Hundreds of Syrians who can now afford basic supplies flock to Douma pop-up market as the month of Ramadan approaches after years of siege. Douma was the main rebel-held town in Eastern Ghouta, near the capital Damascus.
Ahead of the holy Muslim month of Ramadan, a market in Syria’s ravaged Douma is drawing hundreds who can finally afford food, cleaning supplies, and toys after years of siege.
Sponsored by Syria’s ministry of trade, the four-day market opened on Sunday in a vast courtyard in Douma, the main town in the onetime opposition bastion of Eastern Ghouta near the capital.
Regime forces recaptured Ghouta last month after a ferocious offensive that displaced tens of thousands, both to government-controlled zones around Damascus and to opposition-held parts of northern Syria.
Those who stayed are trying to piece their lives together, and many from Douma and the surrounding towns headed to the market on Sunday to buy goods for their damaged homes.
Crowds of men, women, and children streamed into the maze of stalls offering detergent, strained yoghurt, and instant coffee, among other goods.
Umm Mohammad, a 50-year-old shopper, peered at the price tag on a can of processed meat before putting it back on the shelf.
“My kitchen in Douma was empty, but several days ago I started fixing it up and preparing it to be full of all kinds of things,” she said.
She sported a full-body black robe and face veil and was already carrying bags weighed down with food.
“I’m going to rush home to my children after buying them butter and halawa,” she said, referring to a crumbly, sesame-based sweet.
The goods at the market cost just a fraction of what they did months ago, when a five-year siege made food, medicine, and other basic goods either hard to find or too expensive.
– ‘Impossible to pay’ –
As the stocks at storefronts dwindled over the years, Ghouta’s 400,000 residents were left relying on rare deliveries of humanitarian aid or products smuggled in through tunnels.
“I haven’t seen this in years,” said Hassan Saryoul, a 42-year-old resident, holding up a box of paper napkins.
“Napkins were like drugs — virtually banned. A kilo of sugar cost 22,000 Syrian pounds (around $50) but now it’s around 500 pounds,” he said.

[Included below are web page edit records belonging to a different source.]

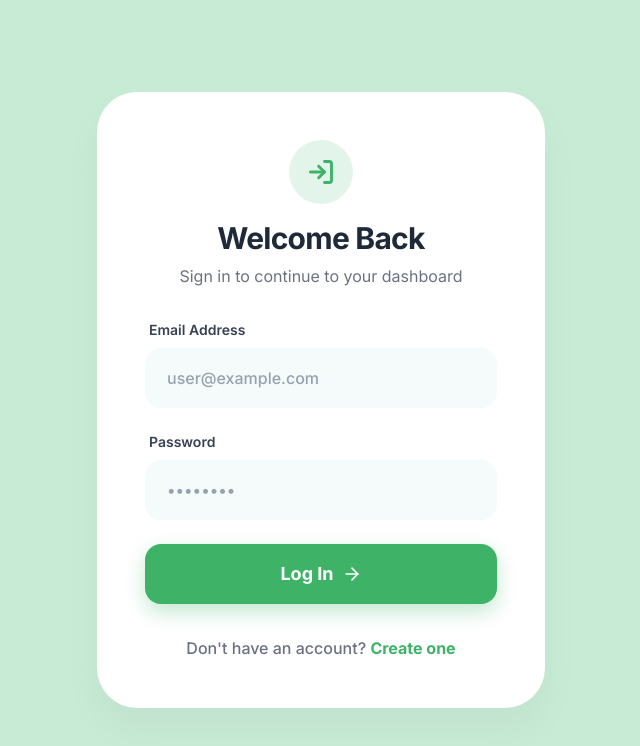
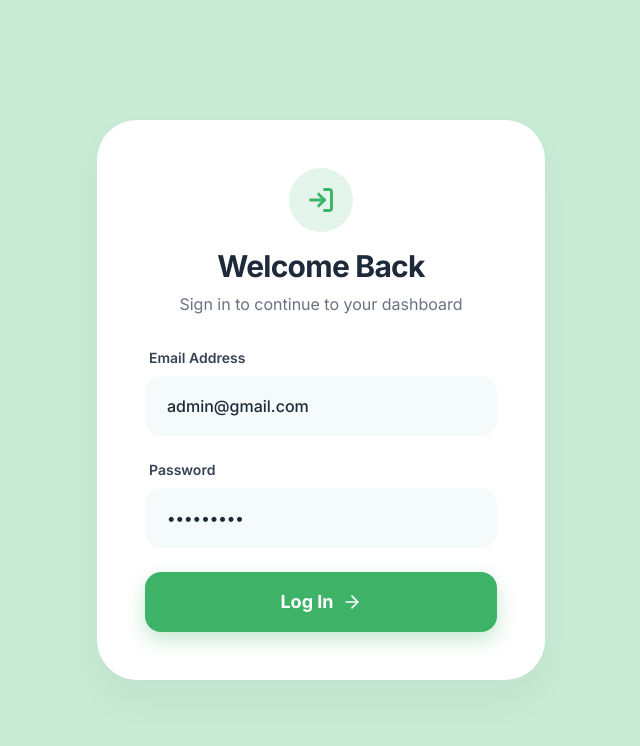
Before and after one commit to saddabalam44/team-task-go, a React (Vite) app in the folder frontend/: page /login in a window 1280 px wide. Shown: the top 746 px of the page, without its empty margins (319-959 px from the left). Built offline with nearby package versions, Linux system fonts and the light colour scheme; no server answers; a web font is replaced by a local one.

Commit message:
update the admin  credential

```diff
--- a/frontend/src/pages/Login.jsx
+++ b/frontend/src/pages/Login.jsx
@@ -6,8 +6,8 @@ import { motion } from 'motion/react';
 import { LogIn, ArrowRight } from 'lucide-react';
 
 export default function Login() {
-  const [email, setEmail] = useState('');
-  const [password, setPassword] = useState('');
+  const [email, setEmail] = useState('admin@gmail.com');
+  const [password, setPassword] = useState('Admin@123');
   const [error, setError] = useState('');
   const [loading, setLoading] = useState(false);
   const { login } = useAuth();
@@ -86,12 +86,7 @@ export default function Login() {
             </button>
           </form>
 
-          <p className="mt-8 text-center text-gray-500 font-medium">
-            Don't have an account?{' '}
-            <Link to="/signup" className="text-[#3eb368] font-bold hover:underline">
-              Create one
-            </Link>
-          </p>
+
         </div>
       </motion.div>
     </div>
```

He was already carrying bags in both hands and struggling to manoeuvre around the masses of shoppers: “If I could carry even more things, I would have.”

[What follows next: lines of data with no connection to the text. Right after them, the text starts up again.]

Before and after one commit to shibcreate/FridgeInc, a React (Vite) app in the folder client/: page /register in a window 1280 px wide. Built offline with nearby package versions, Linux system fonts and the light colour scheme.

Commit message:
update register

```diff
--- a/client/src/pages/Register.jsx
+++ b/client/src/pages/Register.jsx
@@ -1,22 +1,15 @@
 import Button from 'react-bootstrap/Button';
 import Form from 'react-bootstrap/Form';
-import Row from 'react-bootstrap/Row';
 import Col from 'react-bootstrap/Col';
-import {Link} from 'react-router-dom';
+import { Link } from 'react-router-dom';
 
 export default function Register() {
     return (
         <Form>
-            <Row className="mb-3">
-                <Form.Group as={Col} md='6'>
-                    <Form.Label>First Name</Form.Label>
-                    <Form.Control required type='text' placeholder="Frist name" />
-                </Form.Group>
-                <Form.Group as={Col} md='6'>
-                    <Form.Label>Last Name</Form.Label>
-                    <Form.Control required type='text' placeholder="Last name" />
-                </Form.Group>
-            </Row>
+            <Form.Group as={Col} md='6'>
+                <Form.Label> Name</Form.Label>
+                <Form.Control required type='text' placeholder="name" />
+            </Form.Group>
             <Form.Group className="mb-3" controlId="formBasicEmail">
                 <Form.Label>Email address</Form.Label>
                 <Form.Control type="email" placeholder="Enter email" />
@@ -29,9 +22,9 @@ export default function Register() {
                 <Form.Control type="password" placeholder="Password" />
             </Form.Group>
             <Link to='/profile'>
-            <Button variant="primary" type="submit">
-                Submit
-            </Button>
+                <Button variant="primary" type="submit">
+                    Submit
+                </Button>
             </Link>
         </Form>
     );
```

Nearly 40 companies are displaying their wares at the “Goodness in Ghouta” market. It is the second such government-backed effort in Ghouta in recent weeks, after a similar market in the nearby town of Kafr Batna.
Syria’s minister of trade and consumer protection Abdullah al-Gharabi told reporters a total of six such markets would be organised throughout Ramadan, the Muslim holy month of fasting which begins late Tuesday.

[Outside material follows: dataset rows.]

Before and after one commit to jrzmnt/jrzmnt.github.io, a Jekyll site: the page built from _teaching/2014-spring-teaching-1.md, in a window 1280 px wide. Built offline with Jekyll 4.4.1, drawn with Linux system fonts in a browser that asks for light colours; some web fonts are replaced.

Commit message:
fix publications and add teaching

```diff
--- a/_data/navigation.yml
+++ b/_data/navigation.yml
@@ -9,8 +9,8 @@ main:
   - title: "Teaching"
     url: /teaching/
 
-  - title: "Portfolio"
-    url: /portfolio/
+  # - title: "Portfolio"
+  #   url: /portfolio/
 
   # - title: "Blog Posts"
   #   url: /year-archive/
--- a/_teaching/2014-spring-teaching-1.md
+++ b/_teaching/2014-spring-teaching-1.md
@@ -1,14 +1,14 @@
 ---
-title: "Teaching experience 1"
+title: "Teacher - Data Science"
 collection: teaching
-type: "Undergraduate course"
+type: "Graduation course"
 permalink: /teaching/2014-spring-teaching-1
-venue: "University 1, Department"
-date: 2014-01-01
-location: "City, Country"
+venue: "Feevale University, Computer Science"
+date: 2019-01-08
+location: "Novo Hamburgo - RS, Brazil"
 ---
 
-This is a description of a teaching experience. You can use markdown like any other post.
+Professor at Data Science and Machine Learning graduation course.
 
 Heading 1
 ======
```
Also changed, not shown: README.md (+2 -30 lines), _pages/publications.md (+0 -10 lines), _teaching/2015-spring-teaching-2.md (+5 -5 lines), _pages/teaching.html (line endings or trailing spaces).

Ghouta fell to rebels in 2012 and was placed under a crippling siege the following year.
With help from its ally Russia, Syria’s government recaptured Ghouta one month ago through a blend of military pressure and population transfer deals.
Raed Zabadina pulled bottles of laundry detergent, bleach, and shampoo from the shelves behind him and packed them into bags for impatient customers.
“It’s natural there’d be so many customers in the cleaning section. A big box of detergent costs 500 Syrian pounds here, while a small box in the past would cost 3,000 pounds,” he said.
“This amount was just impossible for people to pay.”
Mohammad al-Hafi, 31, was also barely able to catch his breath behind a booth selling City Cafe, the ubiquitous brand of Syrian instant coffee.
“I had to shut the door because of the crowds. People here are buying much more because of how desperately they need food and other goods,” Hafi said as he jotted down sales numbers.
Just outside the market, Douma remains devastated, with mangled cars rusting outside crumbling buildings and rubble still littering the dusty streets.
Syrian flags, portraits of a beaming President Bashar al-Assad, and brightly coloured posters advertising the pop-up flea market were plastered all over the gutted concrete residences.